Despite slim chances of taking the governor’s office, Independent gubernatorial candidate Joe Visconti could be a major player in pushing one of the two primary contenders over the top in next week’s election.

Visconti, a Tea Party Republican, collected over 10,000 signatures and entered the race as a petitioning candidate in late August. According to the candidate’s website, his campaign promises voters a repeal of the comprehensive gun control package passed by Gov. Dannel Malloy after Newtown and a relaxation of Common Core education standards in the state. According to a Quinnipiac University poll released last Wednesday, Visconti has garnered support from nine percent of Connecticut voters. Yet, while this data indicates that Visconti will not win the governor’s seat, the third party candidate has pulled votes from both Republican Tom Foley and Malloy.

Tyler Blackmon ’16, elections coordinator for the Yale College Democrats and a staff columnist for the News, said Visconti’s clarity regarding his positions on these issues has made him an attractive candidate for conservative voters.

“Visconti offers at least a clear position for Republican voters, even if it is a little far right,” Blackmon said.

In an interview with the News in late August, Yale College Republicans President Andrea Barragan ’16 said Visconti’s candidacy could potentially complicate conservatives’ effort to unseat Malloy, but added that the Independent candidate could also not ultimately impact the race. Of 15 Yale students interviewed, only two said that they knew of Visconti.

While some said Visconti is pulling votes from his Republican opponent, others said there is a fair share of Democrats supporting Visconti over Malloy. Gary Rose, political science professor at Sacred Heart University, said that despite Visconti’s own political affiliation as Republican, only about 50 percent of Visconti’s voters would say their second-choice candidate was Foley, while the other half would support Malloy as an alternative. But Blackmon said he thinks the nine percent supporting Visconti is mostly Republican.

According to Rose, the 4.5 percent of voters that Visconti is taking from Foley are Second Amendment enthusiasts — Connecticut residents unsatisfied with Foley’s position on the Newtown bill against gun violence.

“If the legislature handed me a repeal provision of that bill, I would sign it,” Foley said at a debate on Oct. 9. “That’s not saying I would seek repeal of the bill.”

According to Rose, Foley’s opposition to the gun bill stems from his belief that the bill, in its current state, is unclear about the distinction between gun rights of citizens with histories of mental health issues and the rights of those without.

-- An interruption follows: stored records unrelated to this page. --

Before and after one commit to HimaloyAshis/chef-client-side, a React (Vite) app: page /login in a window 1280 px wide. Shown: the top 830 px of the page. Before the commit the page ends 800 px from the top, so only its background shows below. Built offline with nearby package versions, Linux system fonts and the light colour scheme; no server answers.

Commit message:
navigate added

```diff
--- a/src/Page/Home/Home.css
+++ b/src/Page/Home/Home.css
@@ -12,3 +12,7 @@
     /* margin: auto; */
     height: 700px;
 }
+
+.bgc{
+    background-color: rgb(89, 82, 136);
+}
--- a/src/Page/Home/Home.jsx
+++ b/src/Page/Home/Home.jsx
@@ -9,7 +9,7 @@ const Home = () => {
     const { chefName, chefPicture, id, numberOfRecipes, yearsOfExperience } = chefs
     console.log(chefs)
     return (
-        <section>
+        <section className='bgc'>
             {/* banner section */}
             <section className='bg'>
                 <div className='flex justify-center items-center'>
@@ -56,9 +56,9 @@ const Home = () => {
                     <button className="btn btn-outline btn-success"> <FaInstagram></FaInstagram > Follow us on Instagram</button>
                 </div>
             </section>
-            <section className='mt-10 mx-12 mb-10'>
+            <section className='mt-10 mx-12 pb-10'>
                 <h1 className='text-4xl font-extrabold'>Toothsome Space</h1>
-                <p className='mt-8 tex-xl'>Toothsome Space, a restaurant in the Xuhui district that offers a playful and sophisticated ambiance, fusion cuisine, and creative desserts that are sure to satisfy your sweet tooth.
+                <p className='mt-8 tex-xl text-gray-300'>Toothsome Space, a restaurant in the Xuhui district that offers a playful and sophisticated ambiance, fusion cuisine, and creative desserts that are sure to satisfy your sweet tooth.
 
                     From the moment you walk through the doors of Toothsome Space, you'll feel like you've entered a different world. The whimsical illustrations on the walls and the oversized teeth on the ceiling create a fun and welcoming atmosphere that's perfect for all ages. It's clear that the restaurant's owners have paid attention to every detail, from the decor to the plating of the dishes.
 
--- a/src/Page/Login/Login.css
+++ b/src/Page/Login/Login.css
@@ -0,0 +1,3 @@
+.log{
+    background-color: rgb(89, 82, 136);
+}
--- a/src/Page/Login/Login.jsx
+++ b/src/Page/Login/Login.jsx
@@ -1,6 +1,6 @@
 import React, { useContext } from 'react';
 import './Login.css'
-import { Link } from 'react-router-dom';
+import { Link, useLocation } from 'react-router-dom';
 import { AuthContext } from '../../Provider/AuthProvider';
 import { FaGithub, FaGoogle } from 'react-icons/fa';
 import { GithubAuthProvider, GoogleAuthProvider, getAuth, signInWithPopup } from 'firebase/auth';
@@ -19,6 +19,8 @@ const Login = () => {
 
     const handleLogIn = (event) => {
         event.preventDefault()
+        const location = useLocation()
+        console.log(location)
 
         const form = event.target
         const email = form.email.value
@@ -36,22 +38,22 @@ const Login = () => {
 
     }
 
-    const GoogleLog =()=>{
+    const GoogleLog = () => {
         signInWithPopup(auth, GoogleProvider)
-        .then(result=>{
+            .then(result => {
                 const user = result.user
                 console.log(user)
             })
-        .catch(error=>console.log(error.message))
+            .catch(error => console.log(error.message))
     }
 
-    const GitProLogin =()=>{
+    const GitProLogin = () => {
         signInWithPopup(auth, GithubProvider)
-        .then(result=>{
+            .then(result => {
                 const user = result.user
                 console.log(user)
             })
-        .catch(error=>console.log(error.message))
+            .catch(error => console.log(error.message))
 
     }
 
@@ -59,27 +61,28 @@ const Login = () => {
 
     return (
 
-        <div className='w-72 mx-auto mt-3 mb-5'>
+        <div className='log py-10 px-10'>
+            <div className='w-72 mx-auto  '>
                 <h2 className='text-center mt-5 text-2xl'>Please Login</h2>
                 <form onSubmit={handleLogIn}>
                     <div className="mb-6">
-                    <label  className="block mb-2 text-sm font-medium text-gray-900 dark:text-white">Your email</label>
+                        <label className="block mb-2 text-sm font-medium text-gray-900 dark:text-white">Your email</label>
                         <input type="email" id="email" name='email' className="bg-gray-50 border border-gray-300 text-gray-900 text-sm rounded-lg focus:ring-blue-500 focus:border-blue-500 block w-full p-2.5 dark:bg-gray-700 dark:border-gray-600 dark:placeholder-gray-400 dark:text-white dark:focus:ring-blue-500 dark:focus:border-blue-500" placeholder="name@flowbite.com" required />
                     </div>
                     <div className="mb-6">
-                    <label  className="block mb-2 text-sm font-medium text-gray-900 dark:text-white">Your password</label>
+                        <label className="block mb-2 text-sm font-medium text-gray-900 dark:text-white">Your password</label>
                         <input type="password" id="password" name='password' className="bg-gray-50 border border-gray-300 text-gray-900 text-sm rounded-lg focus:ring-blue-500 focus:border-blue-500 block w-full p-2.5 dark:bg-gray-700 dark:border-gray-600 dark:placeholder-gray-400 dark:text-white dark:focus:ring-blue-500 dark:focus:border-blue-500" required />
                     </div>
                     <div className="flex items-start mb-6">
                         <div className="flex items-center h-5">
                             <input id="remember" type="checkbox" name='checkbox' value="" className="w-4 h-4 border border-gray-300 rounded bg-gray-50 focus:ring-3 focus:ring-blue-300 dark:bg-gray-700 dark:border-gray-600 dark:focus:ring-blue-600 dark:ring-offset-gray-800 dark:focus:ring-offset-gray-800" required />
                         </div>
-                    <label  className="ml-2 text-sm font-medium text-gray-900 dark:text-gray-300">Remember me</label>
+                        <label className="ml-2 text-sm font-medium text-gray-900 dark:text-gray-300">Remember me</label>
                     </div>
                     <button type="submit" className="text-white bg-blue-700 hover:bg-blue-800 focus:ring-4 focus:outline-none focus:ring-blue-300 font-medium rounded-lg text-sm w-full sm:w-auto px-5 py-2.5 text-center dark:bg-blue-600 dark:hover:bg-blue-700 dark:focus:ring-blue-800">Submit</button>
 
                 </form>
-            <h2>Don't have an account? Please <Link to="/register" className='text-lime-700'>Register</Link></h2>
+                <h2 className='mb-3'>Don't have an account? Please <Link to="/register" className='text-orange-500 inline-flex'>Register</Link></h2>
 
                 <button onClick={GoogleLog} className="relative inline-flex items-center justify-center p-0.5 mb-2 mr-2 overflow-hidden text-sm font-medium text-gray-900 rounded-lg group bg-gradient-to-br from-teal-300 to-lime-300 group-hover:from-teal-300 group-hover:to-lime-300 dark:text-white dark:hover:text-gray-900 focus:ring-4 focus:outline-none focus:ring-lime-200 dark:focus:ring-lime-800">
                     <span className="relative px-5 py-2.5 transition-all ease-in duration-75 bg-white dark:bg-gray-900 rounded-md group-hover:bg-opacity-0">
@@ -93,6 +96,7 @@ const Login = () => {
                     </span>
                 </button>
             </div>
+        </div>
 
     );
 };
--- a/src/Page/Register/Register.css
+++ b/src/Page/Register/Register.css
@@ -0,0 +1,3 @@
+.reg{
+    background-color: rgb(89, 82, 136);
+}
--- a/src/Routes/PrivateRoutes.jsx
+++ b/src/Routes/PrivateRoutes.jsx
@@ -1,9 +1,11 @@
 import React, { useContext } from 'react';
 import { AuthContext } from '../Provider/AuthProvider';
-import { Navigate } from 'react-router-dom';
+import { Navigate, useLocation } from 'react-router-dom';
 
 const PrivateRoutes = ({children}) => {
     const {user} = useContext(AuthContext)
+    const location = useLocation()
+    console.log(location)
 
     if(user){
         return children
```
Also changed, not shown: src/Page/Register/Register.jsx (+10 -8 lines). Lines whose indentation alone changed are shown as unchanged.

In contrast, Visconti has stated explicitly on his campaign website that, if elected, he will submit a bill to repeal Malloy’s gun law package. In a debate last week, Visconti said Connecticut gun owners have unjustly been blamed for the fatal shooting at Sandy Hook last year.

Rose said the gun-enthusiast voters in support of Visconti are not all Republicans. Indeed, some of the Connecticut citizens attracted to the Independent candidate’s platform for its defense of the Second Amendment are Democrats who own guns, he said.

According to Rose, Visconti’s position on the state’s Common Core standards, which require students to take certain additional tests and standardize math and English curriculums in public schools, has also attracted teachers in both high-achieving districts and inner-city schools. He added that teachers in high-achieving districts believe that the standards are “dumbing down” their curriculums, while inner-city teachers take issue with the pressure to meet the several standards.

Rose said he believes that the nine percent of Connecticut residents currently supporting Visconti are doing so to make a statement against one of these two issues.

“I think it’s largely a protest vote,” he said. “I would say it’s disaffected Democrats and disaffected Republicans who are just against the system of government and against the candidates nominated by the two parties,” he said.

Visconti faced Malloy in a debate last Thursday, which Foley did not attend. Visconti underscored his opposition to Malloy’s gun bill and to the Common Core standards, but Malloy geared his attacks towards Foley instead of Visconti. He criticized Foley for sitting out the debate, dubbing the decision “rude.”